Barbara Buckley, manager of the PDSA store in the Royal Mile, and Heriot-Watt University English student Mohanad Abdulkhaleq.

A new volunteering module is being offered this semester by the English section in the School of Management and Languages at Heriot-Watt University.

The module, entitled "Culture in the Community", is part of the English section's popular Foundation Programme, which has been supporting international learners at the university since 1997. The programme has attracted more than 100 students this semester, with students from Saudi Arabia, Libya, Italy and Taiwan opting for the volunteering module.

A variety of charity shops, including the British Heart Foundation in Wester Hailes, the PDSA in the Royal Mile, and the Marie Curie Foundation in Nicholson Street, are supporting the university and helping to arrange placements for the students.

Ghadeer Baghir, a student from Saudi Arabia, admitted to being rather shy when she started work at the British Heart Foundation but has now started to see the full benefits of the placement. "I think that volunteering has helped me to develop my English language through practice with people working in the shop or with customers," she said. "When I first came to Edinburgh I could not talk to people in the street but now I am able to do it."

Fellow Saudi Arabian student Heba Althubaiti explained how she has developed some important insights during her placement: "I think it will help me a lot to deal with other areas of society such as those who experience poverty or disease.

"The important thing is that the placement will provide me with communication skills and help me to manage my time better.

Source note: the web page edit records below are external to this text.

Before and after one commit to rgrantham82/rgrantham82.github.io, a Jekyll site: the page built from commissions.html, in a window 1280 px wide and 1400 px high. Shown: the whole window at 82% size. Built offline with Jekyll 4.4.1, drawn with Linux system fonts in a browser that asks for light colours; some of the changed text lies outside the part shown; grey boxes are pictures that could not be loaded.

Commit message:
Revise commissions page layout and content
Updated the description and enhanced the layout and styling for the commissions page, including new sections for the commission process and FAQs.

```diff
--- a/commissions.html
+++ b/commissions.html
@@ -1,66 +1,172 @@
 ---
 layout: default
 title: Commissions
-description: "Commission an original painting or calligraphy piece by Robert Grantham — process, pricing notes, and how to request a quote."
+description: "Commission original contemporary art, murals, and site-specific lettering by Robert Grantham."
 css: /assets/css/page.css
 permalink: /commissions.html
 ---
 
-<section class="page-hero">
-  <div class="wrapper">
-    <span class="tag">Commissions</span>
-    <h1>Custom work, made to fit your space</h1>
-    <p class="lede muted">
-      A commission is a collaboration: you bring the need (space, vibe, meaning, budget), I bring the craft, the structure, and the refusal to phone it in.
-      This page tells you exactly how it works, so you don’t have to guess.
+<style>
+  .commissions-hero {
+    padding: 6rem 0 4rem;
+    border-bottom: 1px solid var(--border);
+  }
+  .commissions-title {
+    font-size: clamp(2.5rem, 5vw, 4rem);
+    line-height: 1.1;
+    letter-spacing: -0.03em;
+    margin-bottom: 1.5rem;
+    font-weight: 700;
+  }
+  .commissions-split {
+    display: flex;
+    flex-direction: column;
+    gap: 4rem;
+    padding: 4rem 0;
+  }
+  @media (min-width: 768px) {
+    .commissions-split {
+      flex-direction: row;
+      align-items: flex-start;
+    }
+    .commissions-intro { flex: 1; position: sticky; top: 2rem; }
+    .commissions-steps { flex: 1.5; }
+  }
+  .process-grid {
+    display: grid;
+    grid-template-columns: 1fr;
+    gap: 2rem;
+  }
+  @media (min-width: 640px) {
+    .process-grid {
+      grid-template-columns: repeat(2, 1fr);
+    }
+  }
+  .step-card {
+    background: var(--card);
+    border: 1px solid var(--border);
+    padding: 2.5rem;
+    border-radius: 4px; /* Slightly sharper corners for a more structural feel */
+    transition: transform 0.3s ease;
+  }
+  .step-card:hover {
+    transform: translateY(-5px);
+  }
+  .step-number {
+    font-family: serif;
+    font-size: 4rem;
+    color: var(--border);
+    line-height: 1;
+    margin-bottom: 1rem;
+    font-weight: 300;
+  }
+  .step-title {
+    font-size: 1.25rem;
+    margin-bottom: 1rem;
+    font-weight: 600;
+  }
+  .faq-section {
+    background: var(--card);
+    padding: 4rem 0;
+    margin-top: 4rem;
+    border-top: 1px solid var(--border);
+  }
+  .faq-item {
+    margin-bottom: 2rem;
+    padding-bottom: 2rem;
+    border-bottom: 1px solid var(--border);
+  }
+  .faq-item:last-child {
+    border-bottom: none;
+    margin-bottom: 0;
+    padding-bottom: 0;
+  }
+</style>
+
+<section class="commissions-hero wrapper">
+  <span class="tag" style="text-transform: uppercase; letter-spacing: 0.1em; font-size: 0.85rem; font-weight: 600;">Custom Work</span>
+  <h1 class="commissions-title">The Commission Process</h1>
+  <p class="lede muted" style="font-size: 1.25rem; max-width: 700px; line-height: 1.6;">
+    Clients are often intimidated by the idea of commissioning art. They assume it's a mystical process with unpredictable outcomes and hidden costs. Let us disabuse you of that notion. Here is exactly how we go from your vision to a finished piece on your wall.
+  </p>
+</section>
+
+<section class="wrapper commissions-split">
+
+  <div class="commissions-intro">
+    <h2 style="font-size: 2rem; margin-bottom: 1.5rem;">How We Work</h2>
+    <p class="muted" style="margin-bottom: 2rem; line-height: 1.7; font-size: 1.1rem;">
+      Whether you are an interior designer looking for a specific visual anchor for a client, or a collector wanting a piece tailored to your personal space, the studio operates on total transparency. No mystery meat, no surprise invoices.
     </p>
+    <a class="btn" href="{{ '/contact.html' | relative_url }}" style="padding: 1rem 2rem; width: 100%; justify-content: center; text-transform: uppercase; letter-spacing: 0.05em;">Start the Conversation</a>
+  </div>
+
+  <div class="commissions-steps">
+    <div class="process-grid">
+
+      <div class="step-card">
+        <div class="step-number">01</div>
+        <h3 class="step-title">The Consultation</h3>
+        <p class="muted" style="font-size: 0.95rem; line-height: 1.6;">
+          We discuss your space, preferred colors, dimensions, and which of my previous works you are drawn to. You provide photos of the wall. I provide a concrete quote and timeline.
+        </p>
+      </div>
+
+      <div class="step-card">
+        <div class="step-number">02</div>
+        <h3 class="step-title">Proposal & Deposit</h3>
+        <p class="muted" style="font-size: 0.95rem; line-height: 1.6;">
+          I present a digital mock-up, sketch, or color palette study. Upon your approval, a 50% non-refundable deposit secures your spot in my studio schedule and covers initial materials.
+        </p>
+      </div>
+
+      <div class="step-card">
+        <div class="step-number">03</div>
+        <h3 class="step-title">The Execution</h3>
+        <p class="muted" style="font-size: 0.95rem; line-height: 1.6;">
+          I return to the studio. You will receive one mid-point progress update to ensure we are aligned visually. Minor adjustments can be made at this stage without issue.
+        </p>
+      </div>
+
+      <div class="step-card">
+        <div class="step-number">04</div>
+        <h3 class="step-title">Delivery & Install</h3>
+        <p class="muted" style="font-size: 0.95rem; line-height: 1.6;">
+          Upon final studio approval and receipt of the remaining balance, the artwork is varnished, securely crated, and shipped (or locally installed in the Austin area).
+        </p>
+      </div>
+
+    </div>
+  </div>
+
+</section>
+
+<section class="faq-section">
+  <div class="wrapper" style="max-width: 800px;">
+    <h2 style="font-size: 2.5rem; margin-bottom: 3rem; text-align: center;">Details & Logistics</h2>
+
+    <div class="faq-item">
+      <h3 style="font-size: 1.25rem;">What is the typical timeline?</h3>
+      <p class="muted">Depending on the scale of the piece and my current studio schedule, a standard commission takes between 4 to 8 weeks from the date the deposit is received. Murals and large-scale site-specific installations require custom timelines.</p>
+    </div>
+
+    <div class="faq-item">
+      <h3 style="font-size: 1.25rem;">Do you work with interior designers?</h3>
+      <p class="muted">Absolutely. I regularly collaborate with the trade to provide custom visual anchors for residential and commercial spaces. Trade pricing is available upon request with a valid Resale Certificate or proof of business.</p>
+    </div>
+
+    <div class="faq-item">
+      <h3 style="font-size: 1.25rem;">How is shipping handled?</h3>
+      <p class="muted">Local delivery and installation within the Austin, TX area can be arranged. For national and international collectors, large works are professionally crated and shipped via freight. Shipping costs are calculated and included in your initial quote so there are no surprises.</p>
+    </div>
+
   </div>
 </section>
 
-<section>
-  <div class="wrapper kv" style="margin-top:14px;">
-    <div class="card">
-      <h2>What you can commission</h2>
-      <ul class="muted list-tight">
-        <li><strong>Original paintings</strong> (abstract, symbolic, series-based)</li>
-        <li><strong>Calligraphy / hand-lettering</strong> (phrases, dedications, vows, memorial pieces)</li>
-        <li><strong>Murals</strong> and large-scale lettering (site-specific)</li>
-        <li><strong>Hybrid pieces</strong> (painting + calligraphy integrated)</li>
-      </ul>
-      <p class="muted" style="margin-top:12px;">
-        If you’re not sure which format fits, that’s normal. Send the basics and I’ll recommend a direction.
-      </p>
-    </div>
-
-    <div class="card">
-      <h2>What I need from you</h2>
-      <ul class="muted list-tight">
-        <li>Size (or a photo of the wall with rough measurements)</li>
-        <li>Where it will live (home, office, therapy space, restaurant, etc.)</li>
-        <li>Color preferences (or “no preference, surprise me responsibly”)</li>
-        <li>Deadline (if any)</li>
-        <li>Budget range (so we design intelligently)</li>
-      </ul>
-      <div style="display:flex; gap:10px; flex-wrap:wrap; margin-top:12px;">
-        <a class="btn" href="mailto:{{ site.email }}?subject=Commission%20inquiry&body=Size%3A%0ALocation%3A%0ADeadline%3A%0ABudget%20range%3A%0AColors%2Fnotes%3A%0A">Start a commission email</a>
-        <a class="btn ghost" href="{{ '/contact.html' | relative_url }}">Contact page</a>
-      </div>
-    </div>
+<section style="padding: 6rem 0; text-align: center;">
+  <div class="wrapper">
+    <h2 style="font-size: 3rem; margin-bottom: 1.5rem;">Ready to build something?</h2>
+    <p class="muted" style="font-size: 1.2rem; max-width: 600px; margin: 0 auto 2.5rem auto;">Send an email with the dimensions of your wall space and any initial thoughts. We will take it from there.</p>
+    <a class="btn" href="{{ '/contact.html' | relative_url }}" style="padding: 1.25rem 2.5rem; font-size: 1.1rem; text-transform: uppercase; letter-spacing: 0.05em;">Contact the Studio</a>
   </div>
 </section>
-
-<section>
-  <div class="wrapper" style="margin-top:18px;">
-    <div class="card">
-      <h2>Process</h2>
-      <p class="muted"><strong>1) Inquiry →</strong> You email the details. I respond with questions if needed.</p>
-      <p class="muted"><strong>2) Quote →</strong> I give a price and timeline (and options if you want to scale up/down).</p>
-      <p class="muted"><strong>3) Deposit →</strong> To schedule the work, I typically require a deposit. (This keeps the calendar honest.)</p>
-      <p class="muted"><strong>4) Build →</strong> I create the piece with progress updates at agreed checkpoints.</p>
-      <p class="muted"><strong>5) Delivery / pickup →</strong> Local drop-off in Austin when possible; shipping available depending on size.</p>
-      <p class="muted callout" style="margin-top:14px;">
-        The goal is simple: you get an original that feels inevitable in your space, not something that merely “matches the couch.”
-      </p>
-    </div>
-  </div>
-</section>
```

In this way the experience has a broader meaning."

David Finn, Academic Director of EAP at Heriot-Watt University, is confident that more international students will volunteer and engage with their local community as the programme gets better known.

"The important thing about the module is that the students see the wider benefits. "As well as opportunities to practise their language, they can get to understand the local culture better and develop skills which will make them more employable in their futures," he said.

Find out more about our English language programmes.